[Revision comparison data]
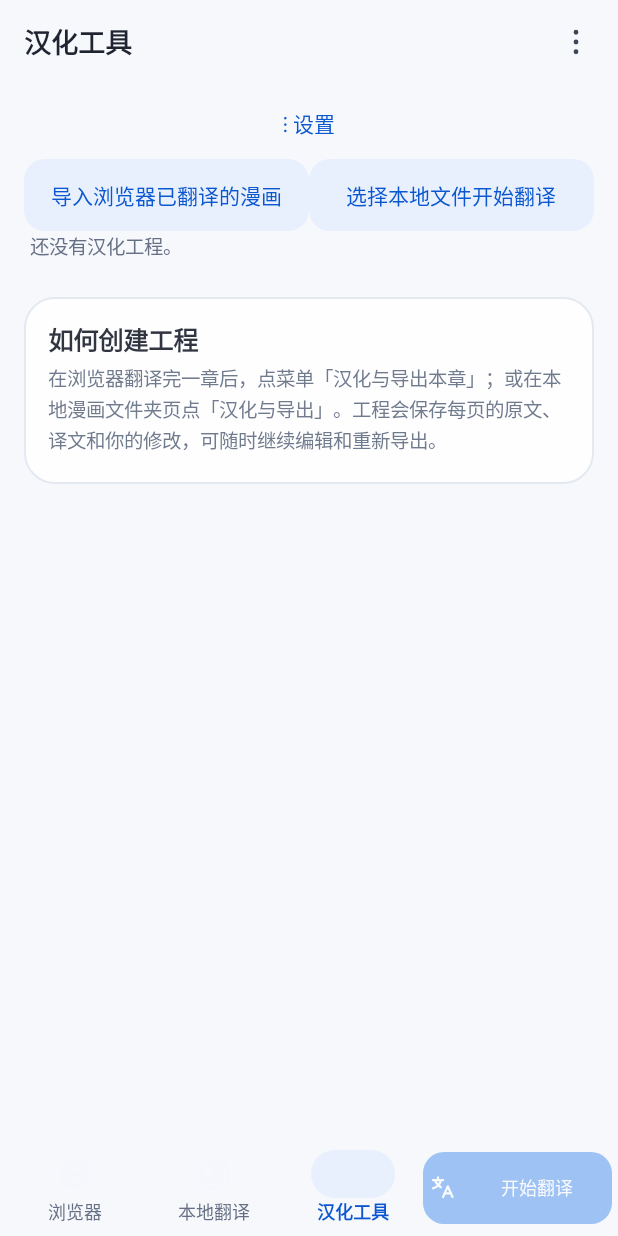
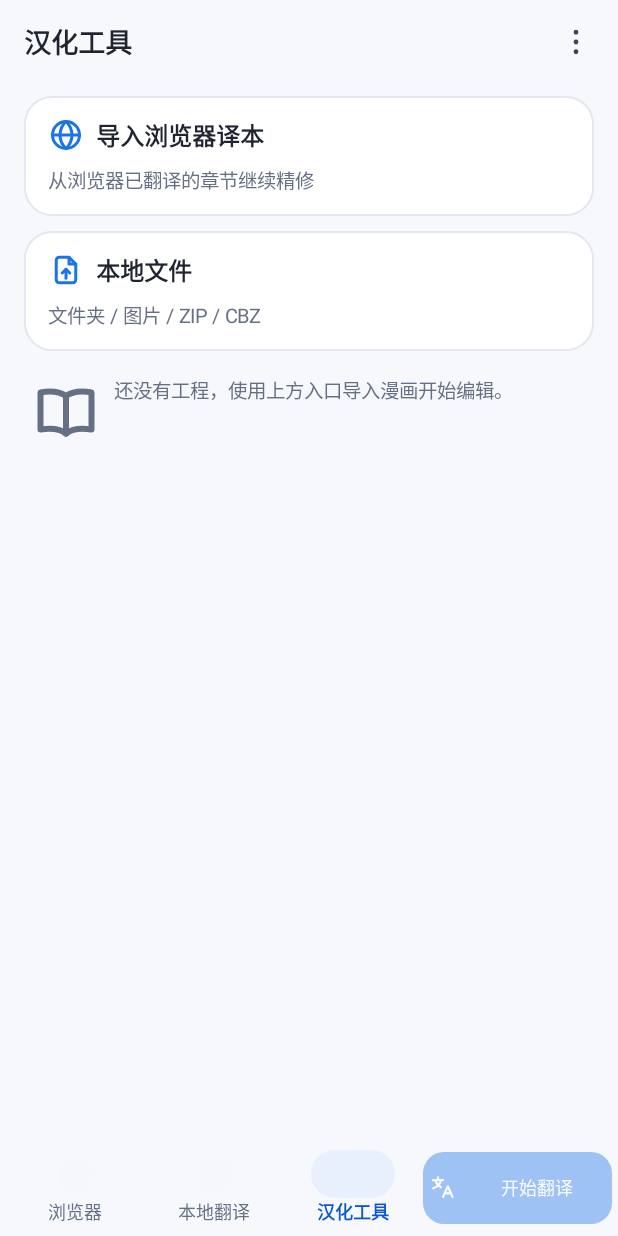
Before and after one commit to yu-hx-tom/manga-translator-android, an Android app: the ProjectListActivity screen opened directly, with no data from a screen before it, on a phone screen of 412 x 824 dp. Run offline under Robolectric (Android 15) with nearby library versions, the light colour scheme and no system bars; pictures from the network do not load.

Commit message:
1.1.0-alpha5：更新工程列表与阅读页

```diff
--- a/app/build.gradle
+++ b/app/build.gradle
@@ -7,7 +7,7 @@ android {
         minSdk 29
         targetSdk 35
         versionCode 36
-        versionName '1.1.0-alpha4'
+        versionName '1.1.0-alpha5'
         testInstrumentationRunner 'cn.local.manga.ChecksInstrumentation'
         ndk { abiFilters 'arm64-v8a', 'armeabi-v7a', 'x86_64' }
     }
--- a/app/src/main/java/cn/local/manga/ProjectListActivity.java
+++ b/app/src/main/java/cn/local/manga/ProjectListActivity.java
@@ -25,7 +25,10 @@ import java.util.concurrent.Executors;
 /** 我的汉化工程: open, export, rename or delete saved projects. */
 public final class ProjectListActivity extends ShellActivity {
     private final ExecutorService io = Executors.newSingleThreadExecutor();
-    private LinearLayout list;
+    private android.widget.ListView list;
+    private java.util.List<ComicProject> projects=new java.util.ArrayList<>();
+    private android.widget.BaseAdapter rows;
+    private TextView currentSession;
     private TextView summary;
     private boolean destroyed;
     private final ExportJob.Listener exportChanged = this::reload;
@@ -35,20 +38,14 @@ public final class ProjectListActivity extends ShellActivity {
         LinearLayout root = new LinearLayout(this); root.setOrientation(LinearLayout.VERTICAL); root.setBackgroundColor(Ui.BG);
         Ui.insets(root, 0, 0, 0, 0, false);
         root.addView(Ui.appBar(this,null,"汉化工具",null,Icons.iconButton(this,R.drawable.ic_more_vert,"页面选项",this::settings)));
-        ScrollView scroll = new ScrollView(this); scroll.setOverScrollMode(View.OVER_SCROLL_IF_CONTENT_SCROLLS);
-        LinearLayout page = new LinearLayout(this); page.setOrientation(LinearLayout.VERTICAL);
-        page.setPadding(dp(16), dp(2), dp(16), dp(24));
-        Button more=Ui.button(this,"⋮ 设置",Ui.TEXT,v->startActivity(new Intent(this,SettingsActivity.class)));page.addView(more);
-        LinearLayout sources=new LinearLayout(this); sources.addView(Ui.button(this,"导入浏览器已翻译的漫画",Ui.TONAL,v->SessionRepository.choose(this)),new LinearLayout.LayoutParams(0,-2,1)); sources.addView(Ui.button(this,"选择本地文件开始翻译",Ui.TONAL,v->LocalImport.choose(this)),new LinearLayout.LayoutParams(0,-2,1));page.addView(sources);
-        summary = Ui.text(this, "读取中…", 13, Ui.MUTED);
-        page.addView(summary, Ui.margins(this, 4, 0, 4, 8));
-        list = new LinearLayout(this); list.setOrientation(LinearLayout.VERTICAL); Ui.smoothLayout(list);
-        page.addView(list);
-        LinearLayout help = Ui.section(this, page, "如何创建工程",
-                "在浏览器翻译完一章后，点菜单「汉化与导出本章」；或在本地漫画文件夹页点「汉化与导出」。工程会保存每页的原文、译文和你的修改，可随时继续编辑和重新导出。", 16);
-        help.setAlpha(.92f);
-        scroll.addView(page);
-        root.addView(scroll, new LinearLayout.LayoutParams(-1, 0, 1));
+        LinearLayout page=new LinearLayout(this);page.setOrientation(LinearLayout.VERTICAL);page.setPadding(dp(16),dp(8),dp(16),dp(16));
+        LinearLayout web=importCard(R.drawable.ic_public,"导入浏览器译本","从浏览器已翻译的章节继续精修",()->SessionRepository.choose(this));
+        currentSession=Ui.chip(this,"当前页面",R.drawable.ic_public,Ui.INFO);currentSession.setVisibility(View.GONE);web.addView(currentSession);page.addView(web,Ui.margins(this,0,0,0,10));
+        page.addView(importCard(R.drawable.ic_upload_file,"本地文件","文件夹 / 图片 / ZIP / CBZ",()->LocalImport.choose(this)));
+        summary=Ui.text(this,"读取中…",13,Ui.MUTED);page.addView(summary,Ui.margins(this,4,16,4,8));
+        list=new android.widget.ListView(this);list.setDivider(null);list.addHeaderView(page,null,false);list.setClipToPadding(false);list.setPadding(0,0,0,dp(16));
+        rows=new android.widget.BaseAdapter(){public int getCount(){return projects.size();}public Object getItem(int i){return projects.get(i);}public long getItemId(int i){return i;}public View getView(int i,View old,android.view.ViewGroup parent){LinearLayout box=new LinearLayout(ProjectListActivity.this);box.setPadding(dp(16),0,dp(16),dp(10));box.addView(row(projects.get(i),0,null),new LinearLayout.LayoutParams(-1,-2));return box;}};
+        list.setAdapter(rows);root.addView(list,new LinearLayout.LayoutParams(-1,0,1));
         setContentView(root);
     }
 
@@ -60,42 +57,20 @@ public final class ProjectListActivity extends ShellActivity {
         ExportFlow.onActivityResult(this, request, result, data);
     }
 
-    private boolean animatedOnce;
-    private void reload() {
-        io.execute(() -> {
-            List<ComicProject> projects = ProjectStore.list(this);
-            long[] sizes = new long[projects.size()];
-            Bitmap[] covers = new Bitmap[projects.size()];
-            for (int i = 0; i < projects.size(); i++) {
-                sizes[i] = ProjectStore.size(projects.get(i));
-                java.io.File cover = ProjectStore.cover(projects.get(i));
-                if (cover.isFile()) covers[i] = BitmapFactory.decodeFile(cover.getPath());
-            }
-            runOnUiThread(() -> {
-                if (destroyed) return;
-                list.removeAllViews();
-                long total = 0; for (long size : sizes) total += size;
-                summary.setText(projects.isEmpty() ? "还没有汉化工程。" : projects.size() + " 个工程 · 共占用 " + Formatter.formatShortFileSize(this, total));
-                for (int i = 0; i < projects.size(); i++) {
-                    View row = row(projects.get(i), sizes[i], covers[i]);
-                    list.addView(row, Ui.margins(this, 0, 0, 0, 10));
-                    if (!animatedOnce && Ui.motion()) {
-                        row.setAlpha(0f); row.setTranslationY(dp(12));
-                        row.animate().alpha(1f).translationY(0).setStartDelay(50L * Math.min(i, 8)).setDuration(320).setInterpolator(Ui.EASE).start();
-                    }
-                }
-                animatedOnce = true;
-            });
-        });
+    private LinearLayout importCard(int icon,String title,String caption,Runnable action){
+        LinearLayout card=new LinearLayout(this);card.setOrientation(LinearLayout.VERTICAL);card.setPadding(dp(16),dp(14),dp(16),dp(14));card.setBackground(Ui.card(this,18));TextView heading=Ui.heading(this,title,16);Icons.setIcon(heading,icon,Ui.ACCENT,24);card.addView(heading);card.addView(Ui.text(this,caption,13,Ui.MUTED),Ui.margins(this,0,8,0,0));card.setContentDescription(title+"，"+caption);card.setOnClickListener(v->action.run());Ui.pressable(card);return card;
     }
+    @Override void settings(View anchor){Ui.Sheet sheet=Ui.sheet(this,"汉化工具");sheet.item(R.drawable.ic_settings,"设置",()->startActivity(new Intent(this,SettingsActivity.class)));sheet.item(R.drawable.ic_delete,"缓存管理",()->startActivity(new Intent(this,SettingsActivity.class).putExtra("openCache",true)));sheet.show();}
+    private int loadRevision;
+    private void reload(){int token=++loadRevision;io.execute(()->{List<ComicProject> loaded=ProjectStore.list(this);boolean hasCurrent=false;String url=SessionRepository.currentUrl==null?"":SessionRepository.currentUrl.split("#",2)[0];for(ComicProject session:SessionRepository.list(this))if(session.sourceKey.equals(url)){hasCurrent=true;break;}boolean current=hasCurrent;runOnUiThread(()->{if(destroyed||token!=loadRevision)return;projects=loaded;summary.setText(loaded.isEmpty()?"还没有工程，使用上方入口导入漫画开始编辑。":loaded.size()+" 个工程");Icons.setIcon(summary,loaded.isEmpty()?R.drawable.ic_book:R.drawable.ic_folder,Ui.MUTED,loaded.isEmpty()?48:18);currentSession.setVisibility(current?View.VISIBLE:View.GONE);rows.notifyDataSetChanged();});});}
 
     private View row(ComicProject project, long size, Bitmap cover) {
         LinearLayout row = new LinearLayout(this); row.setGravity(Gravity.CENTER_VERTICAL);
         row.setPadding(dp(10), dp(10), dp(12), dp(10));
-        row.setBackground(Ui.ripple(Ui.card(this, 18), Ui.round(this, 0xffFFFFFF, 18), 0x241A73E8));
-        FrameLayout thumbBox = new FrameLayout(this); thumbBox.setBackground(Ui.round(this, 0xffE6EBF2, 12)); Ui.roundClip(thumbBox, 12);
+        row.setBackground(Ui.ripple(Ui.card(this, 18), Ui.round(this, Ui.SURFACE, 18), Ui.RIPPLE));
+        FrameLayout thumbBox = new FrameLayout(this); thumbBox.setBackground(Ui.round(this, Ui.SURFACE_SOFT, 12)); Ui.roundClip(thumbBox, 12);
         ImageView thumb = new ImageView(this); thumb.setScaleType(ImageView.ScaleType.CENTER_CROP);
-        if (cover != null) thumb.setImageBitmap(cover);
+        ProjectCover.bind(thumb,ProjectStore.cover(project));
         thumbBox.addView(thumb, new FrameLayout.LayoutParams(-1, -1));
         row.addView(thumbBox, new LinearLayout.LayoutParams(dp(64), dp(88)));
         LinearLayout words = new LinearLayout(this); words.setOrientation(LinearLayout.VERTICAL);
@@ -103,22 +78,25 @@ public final class ProjectListActivity extends ShellActivity {
         int edited = 0; for (ComicProject.Page p : project.pages) edited += p.editedCount();
         String detail = project.pages.size() + " 页 · 已校对 " + project.reviewedCount() + (edited > 0 ? " · 修改 " + edited + " 段" : "")
                 + "\n" + (project.updated > 0 ? DateUtils.getRelativeTimeSpanString(project.updated, System.currentTimeMillis(), DateUtils.MINUTE_IN_MILLIS) + " 编辑 · " : "")
-                + Formatter.formatShortFileSize(this, size);
-        TextView info = Ui.text(this, detail, 12, 0xff8790A0);
+                + "";
+        TextView info = Ui.text(this, detail, 12, Ui.MUTED);
         words.addView(name); words.addView(info, Ui.margins(this, 0, 4, 0, 0));
         String export = ExportJob.status(project);
         if (!export.isEmpty()) { TextView status = Ui.text(this, export, 12, Ui.ACCENT_DEEP); status.setMaxLines(2); words.addView(status, Ui.margins(this, 0, 4, 0, 0)); }
+        boolean failed=false;for(ComicProject.Page page:project.pages)if("failed".equals(page.status)){failed=true;break;}
+        boolean translating=TranslationTaskManager.running()&&TranslationTaskManager.owner.equals("project:"+project.id);
+        if(translating||failed||!project.pages.isEmpty()&&project.reviewedCount()==project.pages.size())words.addView(Ui.chip(this,translating?"翻译中":failed?"有失败页":"已全部校对",translating?R.drawable.ic_translate:failed?R.drawable.ic_error:R.drawable.ic_check_circle,translating?Ui.INFO:failed?Ui.NEGATIVE:Ui.POSITIVE),Ui.margins(this,0,6,0,0));
         // Reviewed progress as a slim bar.
-        View track = new View(this); track.setBackground(Ui.round(this, 0xffE8EEF8, 2));
+        View track = new View(this); track.setBackground(Ui.round(this, Ui.INFO_SOFT, 2));
         FrameLayout bar = new FrameLayout(this); bar.addView(track, new FrameLayout.LayoutParams(-1, dp(4)));
-        View fill = new View(this); fill.setBackground(Ui.round(this, 0xff137333, 2));
+        View fill = new View(this); fill.setBackground(Ui.round(this, Ui.SUCCESS, 2));
         float ratio = project.pages.isEmpty() ? 0 : project.reviewedCount() / (float) project.pages.size();
         bar.addView(fill, new FrameLayout.LayoutParams(0, dp(4)));
         bar.post(() -> { fill.getLayoutParams().width = Math.round(bar.getWidth() * ratio); fill.requestLayout(); });
         words.addView(bar, Ui.margins(this, 0, 8, 0, 0));
         LinearLayout.LayoutParams wordsParams = new LinearLayout.LayoutParams(0, -2, 1); wordsParams.leftMargin = dp(12);
         row.addView(words, wordsParams);
-        row.addView(Ui.text(this, "›", 22, 0xffA8B2C2));
+        row.addView(Icons.iconButton(this,R.drawable.ic_more_vert,"管理 "+project.title,v->manage(project)),new LinearLayout.LayoutParams(dp(48),dp(48)));
         Ui.pressable(row);
         row.setOnClickListener(v -> startActivity(ProjectReaderActivity.intent(this, project.id, 2)));
         row.setOnLongClickListener(v -> { manage(project); return true; });
@@ -127,7 +105,7 @@ public final class ProjectListActivity extends ShellActivity {
 
     private void manage(ComicProject project) {
         if(TranslationTaskManager.running()&&TranslationTaskManager.owner.equals("project:"+project.id)){android.widget.Toast.makeText(this,"请先停止该工程的翻译",0).show();return;}
-        new AlertDialog.Builder(this).setTitle(project.title).setItems(new String[]{"打开编辑", "导出…", "重命名", "删除工程"}, (d, which) -> {
+        Ui.Sheet menu=Ui.sheet(this,project.title);String[] labels={"打开编辑","导出","重命名","删除工程"};int[] icons={R.drawable.ic_edit_note,R.drawable.ic_ios_share,R.drawable.ic_edit,R.drawable.ic_delete};for(int n=0;n<labels.length;n++){final int which=n;menu.item(icons[n],labels[n],()->{
             if (which == 0) startActivity(ProjectReaderActivity.intent(this, project.id, 2));
             else if (which == 1) ExportFlow.show(this, project, () -> {});
             else if (which == 2) {
@@ -144,7 +122,7 @@ public final class ProjectListActivity extends ShellActivity {
                         if (ExportJob.running(project)||TranslationTaskManager.owner.equals("project:"+project.id)&&TranslationTaskManager.running()) { summary.setText("该工程正在导出，完成后再删除。"); return; }
                         io.execute(() -> { ProjectStore.delete(project); runOnUiThread(this::reload); });
                     }).show();
-        }).show();
+        });}menu.show();
     }
 
     private int dp(float value) { return Ui.dp(this, value); }
--- a/app/src/main/java/cn/local/manga/SettingsActivity.java
+++ b/app/src/main/java/cn/local/manga/SettingsActivity.java
@@ -64,6 +64,7 @@ public final class SettingsActivity extends ShellActivity {
         LinearLayout.LayoutParams cancelParams=new LinearLayout.LayoutParams(0,-2,1);cancelParams.leftMargin=dp(8);footerActions.addView(cancel,cancelParams);
         footer.addView(footerActions,Ui.margins(this,0,8,0,0));
         shell.addView(footer,new LinearLayout.LayoutParams(-1,-2));setContentView(shell);
+        if(getIntent().getBooleanExtra("openCache",false))getWindow().getDecorView().post(this::clearDrafts);
         label(page,"常用设置在前，高级参数默认收起。修改后点底部「保存并使用」；返回时保留正在阅读的章节。",13);
 
         LinearLayout connection=Ui.section(this,page,"① 连接接口",null,8);
```
Also changed, not shown: app/src/main/java/cn/local/manga/ProjectReaderActivity.java (+23 -27 lines), app/src/main/java/cn/local/manga/QuickPageRail.java (added, +24 -0 lines), app/src/main/java/cn/local/manga/SessionRepository.java (+3 -5 lines), 2 other files.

> YOUR OBJECTIVE
Using the records above, find and show each line with the string "scroll".

> SOLUTION TO THIS TASK
-        ScrollView scroll = new ScrollView(this); scroll.setOverScrollMode(View.OVER_SCROLL_IF_CONTENT_SCROLLS);
-        scroll.addView(page);
-        root.addView(scroll, new LinearLayout.LayoutParams(-1, 0, 1));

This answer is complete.